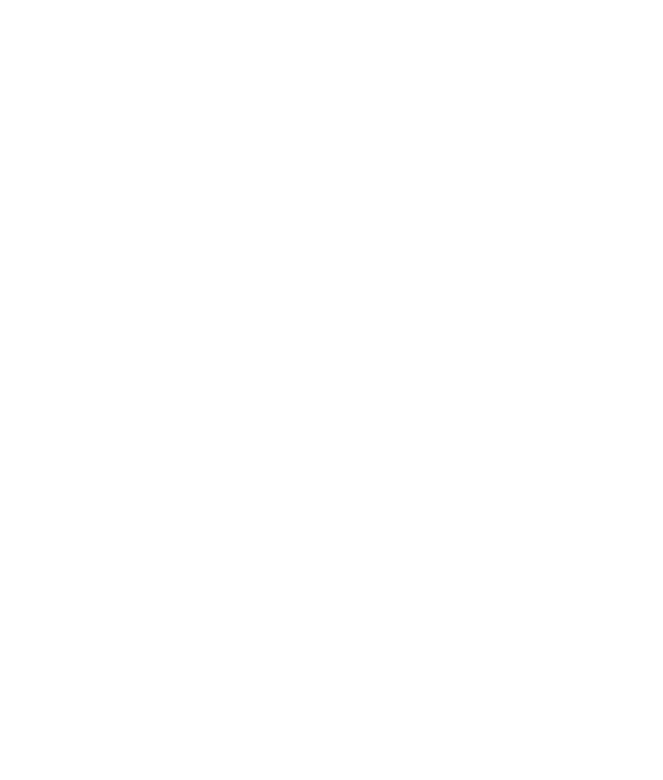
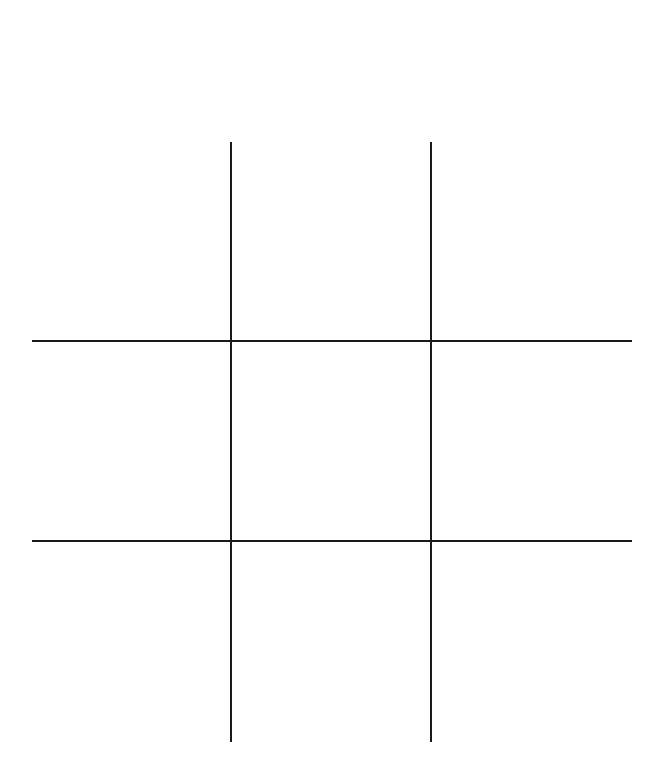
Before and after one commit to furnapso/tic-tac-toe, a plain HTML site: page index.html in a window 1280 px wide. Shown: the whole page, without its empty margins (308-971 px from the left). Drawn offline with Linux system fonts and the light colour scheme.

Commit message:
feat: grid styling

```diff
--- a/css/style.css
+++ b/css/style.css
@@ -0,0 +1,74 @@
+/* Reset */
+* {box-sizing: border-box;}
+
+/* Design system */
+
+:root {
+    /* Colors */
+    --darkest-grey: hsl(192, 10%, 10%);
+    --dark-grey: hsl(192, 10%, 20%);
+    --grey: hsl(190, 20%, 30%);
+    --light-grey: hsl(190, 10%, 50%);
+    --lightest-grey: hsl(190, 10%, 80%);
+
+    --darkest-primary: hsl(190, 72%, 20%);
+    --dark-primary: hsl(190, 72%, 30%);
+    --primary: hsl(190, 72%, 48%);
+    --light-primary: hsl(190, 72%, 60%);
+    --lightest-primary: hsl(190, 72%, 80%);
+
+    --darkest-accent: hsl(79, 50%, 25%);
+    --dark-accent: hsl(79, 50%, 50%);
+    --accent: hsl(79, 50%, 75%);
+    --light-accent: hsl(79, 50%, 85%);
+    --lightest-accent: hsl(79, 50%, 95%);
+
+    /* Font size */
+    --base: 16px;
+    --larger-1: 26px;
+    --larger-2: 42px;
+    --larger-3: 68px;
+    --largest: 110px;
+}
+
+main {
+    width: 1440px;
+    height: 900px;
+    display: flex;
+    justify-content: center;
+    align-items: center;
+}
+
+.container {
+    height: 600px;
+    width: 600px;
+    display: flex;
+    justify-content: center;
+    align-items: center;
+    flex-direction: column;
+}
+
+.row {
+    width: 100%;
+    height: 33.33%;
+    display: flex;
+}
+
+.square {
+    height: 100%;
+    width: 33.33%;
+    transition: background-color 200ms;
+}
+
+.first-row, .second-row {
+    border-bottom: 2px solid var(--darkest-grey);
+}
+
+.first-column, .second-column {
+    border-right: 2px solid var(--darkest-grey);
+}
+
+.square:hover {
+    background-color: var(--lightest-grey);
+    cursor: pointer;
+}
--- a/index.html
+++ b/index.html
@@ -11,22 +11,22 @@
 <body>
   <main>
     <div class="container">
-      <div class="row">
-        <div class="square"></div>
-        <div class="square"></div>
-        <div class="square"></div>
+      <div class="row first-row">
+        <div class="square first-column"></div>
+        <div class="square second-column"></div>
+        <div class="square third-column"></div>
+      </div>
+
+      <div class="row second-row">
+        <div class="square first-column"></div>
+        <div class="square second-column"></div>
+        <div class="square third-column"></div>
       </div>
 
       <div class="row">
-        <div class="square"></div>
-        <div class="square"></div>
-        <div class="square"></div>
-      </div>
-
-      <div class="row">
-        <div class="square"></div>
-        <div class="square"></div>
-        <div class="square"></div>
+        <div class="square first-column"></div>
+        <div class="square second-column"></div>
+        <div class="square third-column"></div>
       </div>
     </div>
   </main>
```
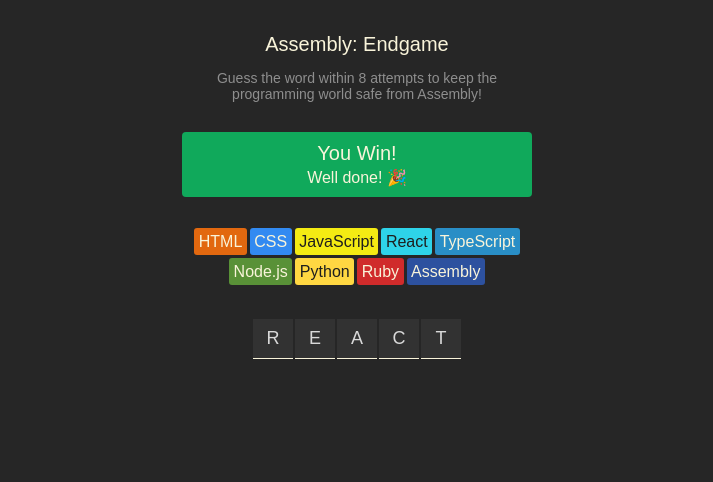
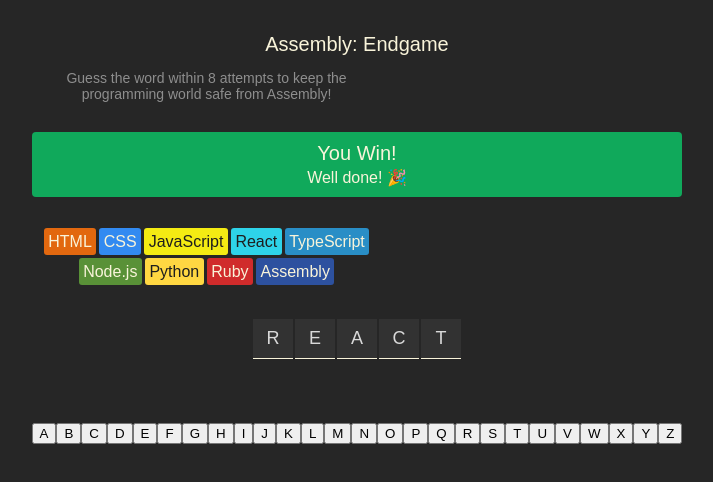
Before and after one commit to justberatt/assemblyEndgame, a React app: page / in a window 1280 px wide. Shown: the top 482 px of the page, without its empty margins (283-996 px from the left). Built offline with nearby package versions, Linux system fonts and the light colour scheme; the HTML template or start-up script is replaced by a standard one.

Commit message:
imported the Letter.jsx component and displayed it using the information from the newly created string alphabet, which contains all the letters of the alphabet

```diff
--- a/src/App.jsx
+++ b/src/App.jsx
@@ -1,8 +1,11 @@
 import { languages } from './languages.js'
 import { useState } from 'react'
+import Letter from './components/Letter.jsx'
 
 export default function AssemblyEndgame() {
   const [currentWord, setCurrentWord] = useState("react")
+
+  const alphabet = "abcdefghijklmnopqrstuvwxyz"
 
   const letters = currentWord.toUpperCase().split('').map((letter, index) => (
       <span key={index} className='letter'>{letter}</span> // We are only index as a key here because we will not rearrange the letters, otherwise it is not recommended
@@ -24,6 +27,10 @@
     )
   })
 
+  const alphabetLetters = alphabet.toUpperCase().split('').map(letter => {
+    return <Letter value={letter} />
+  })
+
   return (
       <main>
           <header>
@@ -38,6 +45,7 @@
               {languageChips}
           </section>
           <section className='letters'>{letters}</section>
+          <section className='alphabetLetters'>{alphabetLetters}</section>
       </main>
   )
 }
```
---
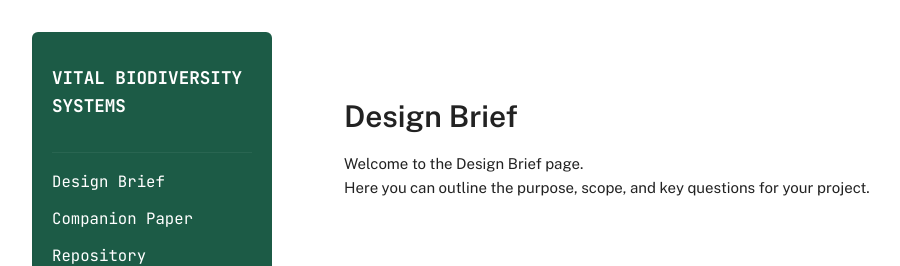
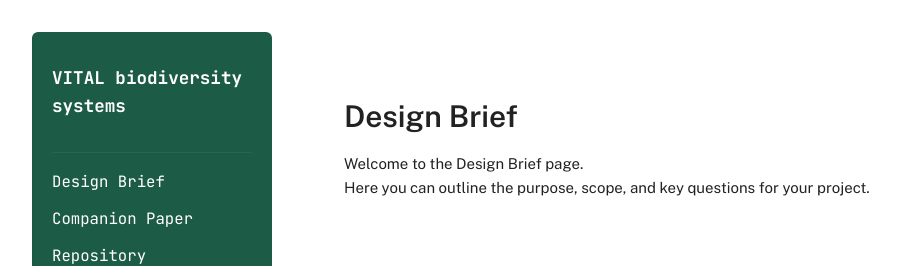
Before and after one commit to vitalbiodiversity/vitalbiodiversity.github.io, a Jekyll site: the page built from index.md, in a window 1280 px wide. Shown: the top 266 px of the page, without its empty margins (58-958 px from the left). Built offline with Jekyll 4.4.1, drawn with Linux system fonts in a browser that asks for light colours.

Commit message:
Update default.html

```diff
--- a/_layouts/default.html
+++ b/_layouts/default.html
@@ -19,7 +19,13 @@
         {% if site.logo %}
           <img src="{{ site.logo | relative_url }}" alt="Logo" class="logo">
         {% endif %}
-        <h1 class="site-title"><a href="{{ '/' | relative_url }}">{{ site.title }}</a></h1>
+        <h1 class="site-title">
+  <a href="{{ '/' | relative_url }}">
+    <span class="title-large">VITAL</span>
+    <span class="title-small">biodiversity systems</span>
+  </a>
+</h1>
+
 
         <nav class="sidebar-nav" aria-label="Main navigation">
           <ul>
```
---
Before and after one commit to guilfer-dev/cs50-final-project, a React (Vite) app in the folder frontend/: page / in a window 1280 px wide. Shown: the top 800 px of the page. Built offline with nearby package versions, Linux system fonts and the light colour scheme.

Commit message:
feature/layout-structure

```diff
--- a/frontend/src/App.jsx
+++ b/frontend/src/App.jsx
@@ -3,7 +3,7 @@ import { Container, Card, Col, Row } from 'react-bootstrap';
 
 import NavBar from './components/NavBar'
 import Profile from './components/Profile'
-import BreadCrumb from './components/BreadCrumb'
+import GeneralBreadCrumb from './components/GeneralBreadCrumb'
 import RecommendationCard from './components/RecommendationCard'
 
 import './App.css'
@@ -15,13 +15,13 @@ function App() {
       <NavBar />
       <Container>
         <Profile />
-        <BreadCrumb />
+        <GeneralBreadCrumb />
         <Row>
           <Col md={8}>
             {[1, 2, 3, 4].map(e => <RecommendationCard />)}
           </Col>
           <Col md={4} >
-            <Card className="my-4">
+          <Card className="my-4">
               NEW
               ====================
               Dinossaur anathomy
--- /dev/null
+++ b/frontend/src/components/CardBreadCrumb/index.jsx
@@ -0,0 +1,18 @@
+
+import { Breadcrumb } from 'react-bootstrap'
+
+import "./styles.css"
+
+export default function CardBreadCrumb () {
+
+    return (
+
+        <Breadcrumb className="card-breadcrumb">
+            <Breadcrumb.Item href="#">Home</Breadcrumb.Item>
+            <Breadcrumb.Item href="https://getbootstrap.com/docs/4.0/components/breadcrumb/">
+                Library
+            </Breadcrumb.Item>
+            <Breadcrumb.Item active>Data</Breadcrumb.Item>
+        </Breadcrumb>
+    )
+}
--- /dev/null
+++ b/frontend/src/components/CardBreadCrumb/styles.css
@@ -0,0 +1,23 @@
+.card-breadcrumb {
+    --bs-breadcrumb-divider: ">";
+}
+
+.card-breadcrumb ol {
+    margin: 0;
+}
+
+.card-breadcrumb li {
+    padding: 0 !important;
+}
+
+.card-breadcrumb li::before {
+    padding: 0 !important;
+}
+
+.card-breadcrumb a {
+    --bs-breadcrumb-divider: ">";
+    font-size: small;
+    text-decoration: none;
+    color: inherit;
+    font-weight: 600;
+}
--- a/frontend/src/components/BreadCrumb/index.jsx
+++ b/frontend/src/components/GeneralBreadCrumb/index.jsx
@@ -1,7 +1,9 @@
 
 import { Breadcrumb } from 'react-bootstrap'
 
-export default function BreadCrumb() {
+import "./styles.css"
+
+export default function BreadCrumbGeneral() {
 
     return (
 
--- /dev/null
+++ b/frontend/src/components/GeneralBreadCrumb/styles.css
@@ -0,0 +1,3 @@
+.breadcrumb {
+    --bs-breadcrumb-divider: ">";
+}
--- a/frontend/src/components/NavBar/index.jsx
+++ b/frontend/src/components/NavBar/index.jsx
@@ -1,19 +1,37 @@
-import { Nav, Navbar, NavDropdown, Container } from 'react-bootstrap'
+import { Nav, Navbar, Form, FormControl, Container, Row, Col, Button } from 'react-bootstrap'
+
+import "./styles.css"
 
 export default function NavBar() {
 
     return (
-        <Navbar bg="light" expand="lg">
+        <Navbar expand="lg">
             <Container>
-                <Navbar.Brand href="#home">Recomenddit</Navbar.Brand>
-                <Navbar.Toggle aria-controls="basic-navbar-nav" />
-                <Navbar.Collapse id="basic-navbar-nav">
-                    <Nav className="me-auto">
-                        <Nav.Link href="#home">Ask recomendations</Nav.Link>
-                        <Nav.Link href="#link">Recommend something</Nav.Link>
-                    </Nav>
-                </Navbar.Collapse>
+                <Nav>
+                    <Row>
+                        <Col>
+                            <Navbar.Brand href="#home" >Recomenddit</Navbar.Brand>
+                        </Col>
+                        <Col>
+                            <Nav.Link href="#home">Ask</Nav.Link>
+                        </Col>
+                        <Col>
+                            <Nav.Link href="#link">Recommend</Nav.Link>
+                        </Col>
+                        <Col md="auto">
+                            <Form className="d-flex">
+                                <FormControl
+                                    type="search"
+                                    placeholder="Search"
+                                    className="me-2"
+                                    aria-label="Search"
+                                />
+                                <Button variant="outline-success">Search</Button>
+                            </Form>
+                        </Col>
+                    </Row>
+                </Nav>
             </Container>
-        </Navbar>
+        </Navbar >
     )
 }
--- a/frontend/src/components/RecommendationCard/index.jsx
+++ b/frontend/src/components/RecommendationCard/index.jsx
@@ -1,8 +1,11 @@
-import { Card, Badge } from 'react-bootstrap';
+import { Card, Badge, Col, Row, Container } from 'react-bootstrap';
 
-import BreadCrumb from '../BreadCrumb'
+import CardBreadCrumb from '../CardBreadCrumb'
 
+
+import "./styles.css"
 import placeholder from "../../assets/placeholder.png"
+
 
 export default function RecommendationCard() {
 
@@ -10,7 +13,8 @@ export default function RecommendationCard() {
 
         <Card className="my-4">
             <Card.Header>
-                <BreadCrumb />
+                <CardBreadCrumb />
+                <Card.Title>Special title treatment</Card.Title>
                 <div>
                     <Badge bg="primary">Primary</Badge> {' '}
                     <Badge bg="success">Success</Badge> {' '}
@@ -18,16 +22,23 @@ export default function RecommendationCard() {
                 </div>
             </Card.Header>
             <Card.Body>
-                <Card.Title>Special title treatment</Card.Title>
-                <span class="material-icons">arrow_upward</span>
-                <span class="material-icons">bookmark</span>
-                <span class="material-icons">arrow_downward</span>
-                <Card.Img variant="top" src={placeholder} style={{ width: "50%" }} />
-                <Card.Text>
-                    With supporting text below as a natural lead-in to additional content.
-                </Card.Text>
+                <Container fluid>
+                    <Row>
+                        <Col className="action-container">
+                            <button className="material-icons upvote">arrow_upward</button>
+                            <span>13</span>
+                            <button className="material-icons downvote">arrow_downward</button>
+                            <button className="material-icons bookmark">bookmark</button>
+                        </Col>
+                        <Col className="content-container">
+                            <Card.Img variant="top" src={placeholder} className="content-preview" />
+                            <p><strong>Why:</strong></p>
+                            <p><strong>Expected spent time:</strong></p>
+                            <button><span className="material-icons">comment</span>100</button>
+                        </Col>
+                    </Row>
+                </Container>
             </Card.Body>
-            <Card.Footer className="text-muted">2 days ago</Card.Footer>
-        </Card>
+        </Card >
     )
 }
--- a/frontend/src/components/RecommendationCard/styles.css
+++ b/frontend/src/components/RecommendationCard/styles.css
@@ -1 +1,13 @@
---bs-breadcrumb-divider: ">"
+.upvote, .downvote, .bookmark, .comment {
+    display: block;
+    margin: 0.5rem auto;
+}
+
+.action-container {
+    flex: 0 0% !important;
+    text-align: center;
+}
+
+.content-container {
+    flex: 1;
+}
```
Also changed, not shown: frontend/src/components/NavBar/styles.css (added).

» Task objective: Among the lines above, return each one holding the string "primary".

» Answer below:
+    --darkest-primary: hsl(190, 72%, 20%);
+    --dark-primary: hsl(190, 72%, 30%);
+    --primary: hsl(190, 72%, 48%);
+    --light-primary: hsl(190, 72%, 60%);
+    --lightest-primary: hsl(190, 72%, 80%);
                     <Badge bg="primary">Primary</Badge> {' '}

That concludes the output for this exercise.